“Page 6 Advertisements Column 2,” Nelson Evening Mail, 13 May 1925

Readers of the Poverty Bay Herald were informed, somewhat wryly, that “crossword puzzles are said to be responsible for the return to favour of check patterns for both men and women’s garments. The 'horizontal’ and ‘vertical’ effects are so pronounced that they can be interpreted without consulting a dictionary.” (Poverty Bay Herald, 14 March 1925). Most New Zealand women would have sewn their own clothes, or had them made by a dressmaker, rather than bought them ready-made. Crossword patterned fabrics were advertised for children’s clothes, especially for making little girls’ dresses (Timaru Herald, 24 September 1925), and crossword pattern rompers were likewise popular even through until 1927 (Gisborne Times, 3 February 1926). Fabrics for women’s clothes were also advertised, though not as frequently.

Advertisement for Scotts Drapers and Clothiers, Karangahape Road, Auckland. New Zealand Herald, 24 February 1926.

Although plenty of children and adults dressed up as “crossword puzzles” for costume parties and dances over the winter of 1925 (Press, 13 July 1925) New Zealanders mostly limited the faddish pattern to accessories and trimmings in their daily dress, such as around the lapels and pockets of this coat design from the Waikato Times:

“A smart effect is obtained by the check trimming which relieves this handsome coat of tan velour cloth,”. Waikato Times, 21 May 1927.

These tennis dresses advertised by Beath & Co., Christchurch, show the popularity of checks that season; in fact, the dress on the left is described specifically as “finished with a cross-word puzzle border.”

Tennis frocks, “Page 11 Advertisements Column 3”. Press, 27 October 1925.

Compare to this tennis dress in the collection of the Victoria and Albert Museum in London. Made in 1926, it is trimmed with green linen appliqué in in a chequered pattern very reminiscent of a crossword design.

Tennis dress, made by Miss Hepburne Scott, 1926. © Victoria and Albert Museum

By 1927 the mania in New Zealand was fading. In March of that year, a writer in the Auckland Star noted that “the crossword puzzle craze has abated,” although “even today, when interest in it has languished, there are signs of the “puzzle fiends’” energy to be found in the reading department at the Wellesley Street institution.” (Auckland Star, 29 March 1927). Nearly a century later, newspapers continue to publish crosswords daily, and “puzzle fiends” are still found puzzling in our public libraries. Those who count themselves in that number will rejoice in the gradual reopening of libraries over the next few weeks, and in the meantime may enjoy perusing the links below to online crosswords and puzzle resources.

Author: Harriet Rogers, Heritage Collections


B.J. Holmes, Pocket crossword dictionary, A. & C. Black, 2005.

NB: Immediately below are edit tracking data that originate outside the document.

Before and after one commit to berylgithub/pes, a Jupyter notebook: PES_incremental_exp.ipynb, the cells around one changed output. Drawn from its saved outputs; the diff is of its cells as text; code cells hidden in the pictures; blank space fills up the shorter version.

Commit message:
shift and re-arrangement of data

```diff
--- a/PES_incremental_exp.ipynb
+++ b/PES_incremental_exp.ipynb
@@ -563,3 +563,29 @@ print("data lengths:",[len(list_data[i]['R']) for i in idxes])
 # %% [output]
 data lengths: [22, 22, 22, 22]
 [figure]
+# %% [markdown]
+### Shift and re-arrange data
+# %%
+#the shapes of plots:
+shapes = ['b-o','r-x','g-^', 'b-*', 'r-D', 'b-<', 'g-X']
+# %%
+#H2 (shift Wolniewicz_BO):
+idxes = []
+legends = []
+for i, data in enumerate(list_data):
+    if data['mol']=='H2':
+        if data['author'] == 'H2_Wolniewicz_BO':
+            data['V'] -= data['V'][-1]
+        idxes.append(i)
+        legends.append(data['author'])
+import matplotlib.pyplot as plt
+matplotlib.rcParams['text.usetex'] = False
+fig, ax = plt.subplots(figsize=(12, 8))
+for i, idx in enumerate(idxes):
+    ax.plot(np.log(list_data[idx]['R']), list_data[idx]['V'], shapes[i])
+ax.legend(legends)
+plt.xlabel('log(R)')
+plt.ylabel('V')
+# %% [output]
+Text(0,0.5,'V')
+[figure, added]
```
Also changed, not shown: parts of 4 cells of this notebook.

David Astle, Cluetopia: The story of 100 years of the crossword, Allen & Unwin, 2013.

Oxford English Dictionary Online

Use advanced search to help solve word puzzles:
Look on the bottom right of the advanced search screen for a search box titled Restrict to entry letter or range. Type in the letters you have in the word separated by asterisks (*). Click the search button, and results are displayed - your answer should be among the them.
Access through Auckland Libraries


Get instant online access to today's eMagazines from around the world in full colour, full-page format. Just like reading the print edition, you can browse articles and other key content, such as pictures, advertisements, classifieds, comics, crossword puzzles and notices.


Daily crosswords and other puzzles.

L.A. Times

Games sections for crosswords and more.

New York Times

Crosswords and puzzles, some free, some subscription.

The Guardian

Regular and cryptic crosswords


Crosswords and more.